The undisputed science diva of 2017 is the ‘professor of adolescent studies’ Eveline Crone. She was awarded a Spinoza Prize, won two awards from NWO and was appointed to three scientific societies, including the European Research Council. Dutch monthly magazine OPZIJ also voted her the most influential female scientist in the Netherlands.
A new health programme will reward patients with - or at risk of developing - cardio-vascular diseases for keeping to a healthy lifestyle. A research group including psychologist Andrea Evers has been awarded 2.5 million euros by the Dutch Heart Foundation and the Ministry of Public Health, Welfare and Sport; Read more Professor Andrea Evers also received the prestigious NWO VICI in 2017. Read more
The Royal Netherlands Academy of Arts and Sciences (KNAW) has chosen Prof. Dr. Lisa Cheng as a member.The prominent members of KNAW, are chosen on their academic and scientific achievements and the membership is for life.
The KHMW (Koninklijke Hollandsche Maatschappij der Wetenschappen) has decided to grant the Keetje Hodshon Prijs voor Taalwetenschappen to LUCL’s Jurriaan Witteman for his 2014 dissertation titled Towards a Cognitive Neuroscience of Prosody Perception and its Modulation by Alexithymia.

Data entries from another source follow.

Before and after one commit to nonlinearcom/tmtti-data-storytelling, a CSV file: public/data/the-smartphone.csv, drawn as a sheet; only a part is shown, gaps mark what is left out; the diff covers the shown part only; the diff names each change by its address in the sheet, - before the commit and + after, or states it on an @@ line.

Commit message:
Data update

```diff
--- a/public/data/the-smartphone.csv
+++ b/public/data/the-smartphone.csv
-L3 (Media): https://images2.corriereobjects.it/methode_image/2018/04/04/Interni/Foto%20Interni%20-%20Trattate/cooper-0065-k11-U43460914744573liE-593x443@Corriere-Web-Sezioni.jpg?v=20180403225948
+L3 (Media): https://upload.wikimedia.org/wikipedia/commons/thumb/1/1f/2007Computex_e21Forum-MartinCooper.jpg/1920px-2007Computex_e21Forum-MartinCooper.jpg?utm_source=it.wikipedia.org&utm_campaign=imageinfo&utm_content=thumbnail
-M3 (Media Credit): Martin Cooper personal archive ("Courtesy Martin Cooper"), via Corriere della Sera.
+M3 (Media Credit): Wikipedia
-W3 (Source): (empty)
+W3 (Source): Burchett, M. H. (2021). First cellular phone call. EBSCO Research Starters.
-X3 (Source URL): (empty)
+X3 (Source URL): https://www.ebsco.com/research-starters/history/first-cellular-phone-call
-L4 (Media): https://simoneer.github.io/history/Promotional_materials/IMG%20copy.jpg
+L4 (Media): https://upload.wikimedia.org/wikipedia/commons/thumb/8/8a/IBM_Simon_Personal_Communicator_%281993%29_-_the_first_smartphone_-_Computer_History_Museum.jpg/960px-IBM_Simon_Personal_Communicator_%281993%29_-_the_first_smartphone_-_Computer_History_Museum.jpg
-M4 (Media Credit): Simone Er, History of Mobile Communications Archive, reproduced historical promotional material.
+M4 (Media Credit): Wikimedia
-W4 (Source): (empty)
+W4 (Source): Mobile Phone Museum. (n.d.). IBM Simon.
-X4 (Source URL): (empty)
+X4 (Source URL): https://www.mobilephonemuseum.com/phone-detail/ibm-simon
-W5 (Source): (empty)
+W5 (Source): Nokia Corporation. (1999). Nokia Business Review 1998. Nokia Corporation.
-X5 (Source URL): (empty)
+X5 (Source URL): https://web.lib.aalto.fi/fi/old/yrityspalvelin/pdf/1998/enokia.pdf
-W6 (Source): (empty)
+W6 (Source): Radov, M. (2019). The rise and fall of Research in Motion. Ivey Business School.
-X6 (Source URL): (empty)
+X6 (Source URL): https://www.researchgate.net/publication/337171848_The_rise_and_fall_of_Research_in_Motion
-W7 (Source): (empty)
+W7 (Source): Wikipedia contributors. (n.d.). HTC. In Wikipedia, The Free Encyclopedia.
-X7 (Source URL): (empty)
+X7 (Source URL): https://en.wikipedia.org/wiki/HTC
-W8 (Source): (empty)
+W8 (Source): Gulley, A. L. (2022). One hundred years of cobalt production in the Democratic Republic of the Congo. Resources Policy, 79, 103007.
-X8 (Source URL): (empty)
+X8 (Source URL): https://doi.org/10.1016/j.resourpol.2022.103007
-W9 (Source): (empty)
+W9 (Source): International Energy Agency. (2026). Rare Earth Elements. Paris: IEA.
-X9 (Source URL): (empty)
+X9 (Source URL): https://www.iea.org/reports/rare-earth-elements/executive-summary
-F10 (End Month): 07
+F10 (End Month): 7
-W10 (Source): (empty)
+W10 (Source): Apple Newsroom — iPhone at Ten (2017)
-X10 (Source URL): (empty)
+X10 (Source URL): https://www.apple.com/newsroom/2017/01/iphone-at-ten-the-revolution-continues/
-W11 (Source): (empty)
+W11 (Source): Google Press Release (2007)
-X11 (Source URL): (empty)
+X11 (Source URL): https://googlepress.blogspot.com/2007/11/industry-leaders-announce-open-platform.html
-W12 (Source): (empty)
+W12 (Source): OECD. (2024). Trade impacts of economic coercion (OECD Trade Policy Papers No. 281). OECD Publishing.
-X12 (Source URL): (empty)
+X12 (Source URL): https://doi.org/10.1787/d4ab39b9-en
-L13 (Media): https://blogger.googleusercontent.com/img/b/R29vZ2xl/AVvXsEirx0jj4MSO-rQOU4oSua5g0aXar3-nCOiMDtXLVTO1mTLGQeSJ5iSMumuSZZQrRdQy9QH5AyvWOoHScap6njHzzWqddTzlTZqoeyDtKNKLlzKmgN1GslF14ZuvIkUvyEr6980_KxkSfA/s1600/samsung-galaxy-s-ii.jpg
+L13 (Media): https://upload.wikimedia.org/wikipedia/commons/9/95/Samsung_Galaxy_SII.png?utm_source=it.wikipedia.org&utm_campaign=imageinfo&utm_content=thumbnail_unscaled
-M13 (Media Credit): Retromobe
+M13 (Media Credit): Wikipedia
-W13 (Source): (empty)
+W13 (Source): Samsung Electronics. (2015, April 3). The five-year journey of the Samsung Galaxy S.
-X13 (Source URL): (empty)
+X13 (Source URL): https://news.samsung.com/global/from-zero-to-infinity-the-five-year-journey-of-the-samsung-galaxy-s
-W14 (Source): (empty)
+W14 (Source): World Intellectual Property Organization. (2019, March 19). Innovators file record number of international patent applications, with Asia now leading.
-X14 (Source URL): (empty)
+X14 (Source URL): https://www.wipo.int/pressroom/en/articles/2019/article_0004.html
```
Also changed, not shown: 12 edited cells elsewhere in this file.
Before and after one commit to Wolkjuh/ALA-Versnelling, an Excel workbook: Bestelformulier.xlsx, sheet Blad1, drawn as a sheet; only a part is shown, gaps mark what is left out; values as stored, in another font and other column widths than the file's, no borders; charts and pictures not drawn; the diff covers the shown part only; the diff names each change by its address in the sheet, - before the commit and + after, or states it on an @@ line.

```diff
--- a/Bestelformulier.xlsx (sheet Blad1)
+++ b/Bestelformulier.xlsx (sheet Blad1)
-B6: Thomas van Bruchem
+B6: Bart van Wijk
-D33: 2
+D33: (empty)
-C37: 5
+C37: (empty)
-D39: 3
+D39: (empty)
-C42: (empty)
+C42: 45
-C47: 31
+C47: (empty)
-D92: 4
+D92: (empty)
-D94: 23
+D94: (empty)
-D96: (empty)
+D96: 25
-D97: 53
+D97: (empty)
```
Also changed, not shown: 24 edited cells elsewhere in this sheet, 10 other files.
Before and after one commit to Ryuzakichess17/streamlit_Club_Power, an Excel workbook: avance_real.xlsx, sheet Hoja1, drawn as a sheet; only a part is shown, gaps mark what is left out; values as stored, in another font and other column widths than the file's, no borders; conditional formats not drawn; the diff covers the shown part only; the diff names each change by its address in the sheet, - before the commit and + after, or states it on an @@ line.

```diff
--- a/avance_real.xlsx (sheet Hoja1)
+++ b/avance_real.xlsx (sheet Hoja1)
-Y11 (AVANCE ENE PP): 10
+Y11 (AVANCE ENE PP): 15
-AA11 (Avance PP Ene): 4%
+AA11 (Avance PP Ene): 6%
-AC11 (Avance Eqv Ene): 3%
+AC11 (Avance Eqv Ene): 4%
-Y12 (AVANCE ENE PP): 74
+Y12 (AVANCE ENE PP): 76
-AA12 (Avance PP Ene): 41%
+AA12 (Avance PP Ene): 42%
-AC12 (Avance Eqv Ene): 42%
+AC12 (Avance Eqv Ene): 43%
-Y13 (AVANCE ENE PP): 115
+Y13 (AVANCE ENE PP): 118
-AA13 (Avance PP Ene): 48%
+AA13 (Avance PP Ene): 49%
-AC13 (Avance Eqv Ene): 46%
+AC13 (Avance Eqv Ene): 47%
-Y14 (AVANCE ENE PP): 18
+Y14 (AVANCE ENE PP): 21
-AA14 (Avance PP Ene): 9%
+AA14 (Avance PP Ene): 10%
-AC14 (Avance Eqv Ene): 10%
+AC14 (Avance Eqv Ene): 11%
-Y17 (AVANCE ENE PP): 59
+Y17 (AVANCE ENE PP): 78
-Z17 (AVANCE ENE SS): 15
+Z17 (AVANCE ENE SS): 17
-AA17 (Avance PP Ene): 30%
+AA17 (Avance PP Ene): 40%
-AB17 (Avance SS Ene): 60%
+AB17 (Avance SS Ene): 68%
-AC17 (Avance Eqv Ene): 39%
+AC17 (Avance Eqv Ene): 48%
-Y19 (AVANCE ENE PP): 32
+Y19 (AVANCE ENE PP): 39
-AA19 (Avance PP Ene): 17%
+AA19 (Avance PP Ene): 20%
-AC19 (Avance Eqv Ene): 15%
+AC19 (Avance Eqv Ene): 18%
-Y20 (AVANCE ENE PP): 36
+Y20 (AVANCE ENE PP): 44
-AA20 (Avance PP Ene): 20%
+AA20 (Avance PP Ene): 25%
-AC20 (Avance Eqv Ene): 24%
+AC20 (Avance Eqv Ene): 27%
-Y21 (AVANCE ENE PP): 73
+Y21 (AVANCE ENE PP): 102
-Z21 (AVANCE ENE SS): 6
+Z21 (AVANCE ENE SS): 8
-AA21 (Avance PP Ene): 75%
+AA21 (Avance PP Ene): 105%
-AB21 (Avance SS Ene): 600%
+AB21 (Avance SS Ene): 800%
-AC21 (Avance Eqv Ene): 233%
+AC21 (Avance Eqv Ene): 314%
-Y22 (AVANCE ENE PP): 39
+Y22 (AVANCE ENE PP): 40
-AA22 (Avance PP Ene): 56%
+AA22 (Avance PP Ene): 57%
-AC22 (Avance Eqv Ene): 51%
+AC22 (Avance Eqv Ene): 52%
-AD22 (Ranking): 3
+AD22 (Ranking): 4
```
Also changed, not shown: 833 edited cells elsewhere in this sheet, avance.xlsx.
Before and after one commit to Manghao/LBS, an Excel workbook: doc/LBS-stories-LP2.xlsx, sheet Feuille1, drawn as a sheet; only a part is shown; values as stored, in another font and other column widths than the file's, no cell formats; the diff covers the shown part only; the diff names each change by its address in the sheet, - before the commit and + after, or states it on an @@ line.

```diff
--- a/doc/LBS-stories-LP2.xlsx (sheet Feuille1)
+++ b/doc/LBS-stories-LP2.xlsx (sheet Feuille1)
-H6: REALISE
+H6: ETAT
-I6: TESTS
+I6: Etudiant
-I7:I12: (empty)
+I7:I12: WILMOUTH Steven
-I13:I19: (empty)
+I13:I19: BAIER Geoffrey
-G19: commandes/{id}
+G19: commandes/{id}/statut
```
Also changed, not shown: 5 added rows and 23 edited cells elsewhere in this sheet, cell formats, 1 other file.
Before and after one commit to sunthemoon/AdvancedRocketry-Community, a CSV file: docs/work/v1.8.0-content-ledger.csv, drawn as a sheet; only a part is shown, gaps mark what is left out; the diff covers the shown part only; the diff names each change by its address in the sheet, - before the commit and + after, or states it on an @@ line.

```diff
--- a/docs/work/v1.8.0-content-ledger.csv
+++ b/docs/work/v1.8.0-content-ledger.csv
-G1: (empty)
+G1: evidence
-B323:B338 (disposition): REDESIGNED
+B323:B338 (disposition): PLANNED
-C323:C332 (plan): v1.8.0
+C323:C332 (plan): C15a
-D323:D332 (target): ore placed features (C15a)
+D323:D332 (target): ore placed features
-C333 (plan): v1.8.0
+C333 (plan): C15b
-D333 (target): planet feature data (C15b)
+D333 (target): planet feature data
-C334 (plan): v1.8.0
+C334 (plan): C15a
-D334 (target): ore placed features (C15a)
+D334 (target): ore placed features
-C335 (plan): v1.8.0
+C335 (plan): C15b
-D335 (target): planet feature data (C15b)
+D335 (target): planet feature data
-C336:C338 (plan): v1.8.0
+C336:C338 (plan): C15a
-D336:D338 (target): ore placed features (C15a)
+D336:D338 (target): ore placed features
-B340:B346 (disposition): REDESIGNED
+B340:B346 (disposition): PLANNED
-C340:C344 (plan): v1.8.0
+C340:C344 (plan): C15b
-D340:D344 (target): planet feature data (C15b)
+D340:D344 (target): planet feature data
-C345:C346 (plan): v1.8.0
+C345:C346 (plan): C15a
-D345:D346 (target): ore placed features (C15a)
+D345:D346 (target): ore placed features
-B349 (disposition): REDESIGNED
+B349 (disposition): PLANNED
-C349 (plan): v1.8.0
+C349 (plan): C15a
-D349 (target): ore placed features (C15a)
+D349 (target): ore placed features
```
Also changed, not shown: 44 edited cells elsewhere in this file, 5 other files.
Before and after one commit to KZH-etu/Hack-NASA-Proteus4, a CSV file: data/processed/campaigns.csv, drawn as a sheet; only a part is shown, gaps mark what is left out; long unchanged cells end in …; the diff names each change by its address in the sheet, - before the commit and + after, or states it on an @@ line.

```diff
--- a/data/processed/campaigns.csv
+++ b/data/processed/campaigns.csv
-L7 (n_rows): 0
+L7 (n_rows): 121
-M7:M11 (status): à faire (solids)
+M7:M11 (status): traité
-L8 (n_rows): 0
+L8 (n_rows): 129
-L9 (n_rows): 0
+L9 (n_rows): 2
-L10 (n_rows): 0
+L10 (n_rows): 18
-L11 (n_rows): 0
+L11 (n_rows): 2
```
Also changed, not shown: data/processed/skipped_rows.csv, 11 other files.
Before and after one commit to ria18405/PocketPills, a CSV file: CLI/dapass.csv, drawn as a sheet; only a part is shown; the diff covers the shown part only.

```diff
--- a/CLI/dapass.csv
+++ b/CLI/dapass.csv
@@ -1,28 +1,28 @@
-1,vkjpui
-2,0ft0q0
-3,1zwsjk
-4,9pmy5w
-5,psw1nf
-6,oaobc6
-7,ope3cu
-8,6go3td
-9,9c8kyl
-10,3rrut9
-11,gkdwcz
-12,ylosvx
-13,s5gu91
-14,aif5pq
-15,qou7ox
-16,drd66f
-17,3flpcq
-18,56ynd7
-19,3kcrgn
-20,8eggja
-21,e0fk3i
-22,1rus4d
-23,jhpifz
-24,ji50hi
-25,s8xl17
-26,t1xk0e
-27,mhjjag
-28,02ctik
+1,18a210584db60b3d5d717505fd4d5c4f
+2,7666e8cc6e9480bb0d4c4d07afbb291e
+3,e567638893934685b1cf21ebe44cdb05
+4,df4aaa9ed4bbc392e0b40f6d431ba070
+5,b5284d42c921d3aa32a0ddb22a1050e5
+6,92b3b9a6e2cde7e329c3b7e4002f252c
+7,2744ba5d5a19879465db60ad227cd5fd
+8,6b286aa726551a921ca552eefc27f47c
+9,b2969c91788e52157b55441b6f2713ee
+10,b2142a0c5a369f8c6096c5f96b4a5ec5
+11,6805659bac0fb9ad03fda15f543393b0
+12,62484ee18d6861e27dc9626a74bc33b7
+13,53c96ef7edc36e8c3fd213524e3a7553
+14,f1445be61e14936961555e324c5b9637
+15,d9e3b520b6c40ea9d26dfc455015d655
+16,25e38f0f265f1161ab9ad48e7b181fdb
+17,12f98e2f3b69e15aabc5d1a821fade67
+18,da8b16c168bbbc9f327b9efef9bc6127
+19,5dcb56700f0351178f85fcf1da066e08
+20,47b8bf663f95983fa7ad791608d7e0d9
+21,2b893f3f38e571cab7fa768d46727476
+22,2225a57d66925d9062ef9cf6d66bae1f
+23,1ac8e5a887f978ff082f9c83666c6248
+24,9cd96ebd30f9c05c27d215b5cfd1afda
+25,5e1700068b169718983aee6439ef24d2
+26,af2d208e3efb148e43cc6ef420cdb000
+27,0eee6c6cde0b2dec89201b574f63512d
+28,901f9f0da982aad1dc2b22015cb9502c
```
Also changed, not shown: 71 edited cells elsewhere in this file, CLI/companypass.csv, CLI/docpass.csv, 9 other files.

Watch this (in Dutch)
Onno Meijer was awarded a grant of the Dutch Brain Foundation and the Ministry of Public Health, Welfare and Sport (ZonMW). Corticosteroids (medicines that suppress inflammation or swelling) often cause psychological side effects, such as sleep problems and depression. With this grant researchers from the Leiden University Medical Center and colleagues are going to investigate how they can prevent these side effects.
In his PhD defense entitled Control of complex actions in humans and robots, Roy de Kleijn discusses how to develop;computational models of cognition for use in robotic systems as part of the EU-funded research project; RoboHow.Cog: Web-enabled and experience-based cognitive robots that learn complex everyday manipulation tasks.
Publication in Nature Communications by Sabine Peters; The brains of adolescents react more responsively to receiving rewards. This can lead to risky behaviour, but, according to research of Sabine Peters, it also has a positive function: it makes learning easier. Peters, S., & Crone, E. A. (2017). Increased striatal activity in adolescence benefits learning. Nature communications, 8(1), 1983.
Evin Aktar received a Rubican Grant. With this grant she will conduct research at Penn State University's Cognitive Affect and Temperament Lab. She will investigate how verbal information from parents affects the physiology, thoughts and behaviour of children in social situations. She will also study what role the child's temperament plays here.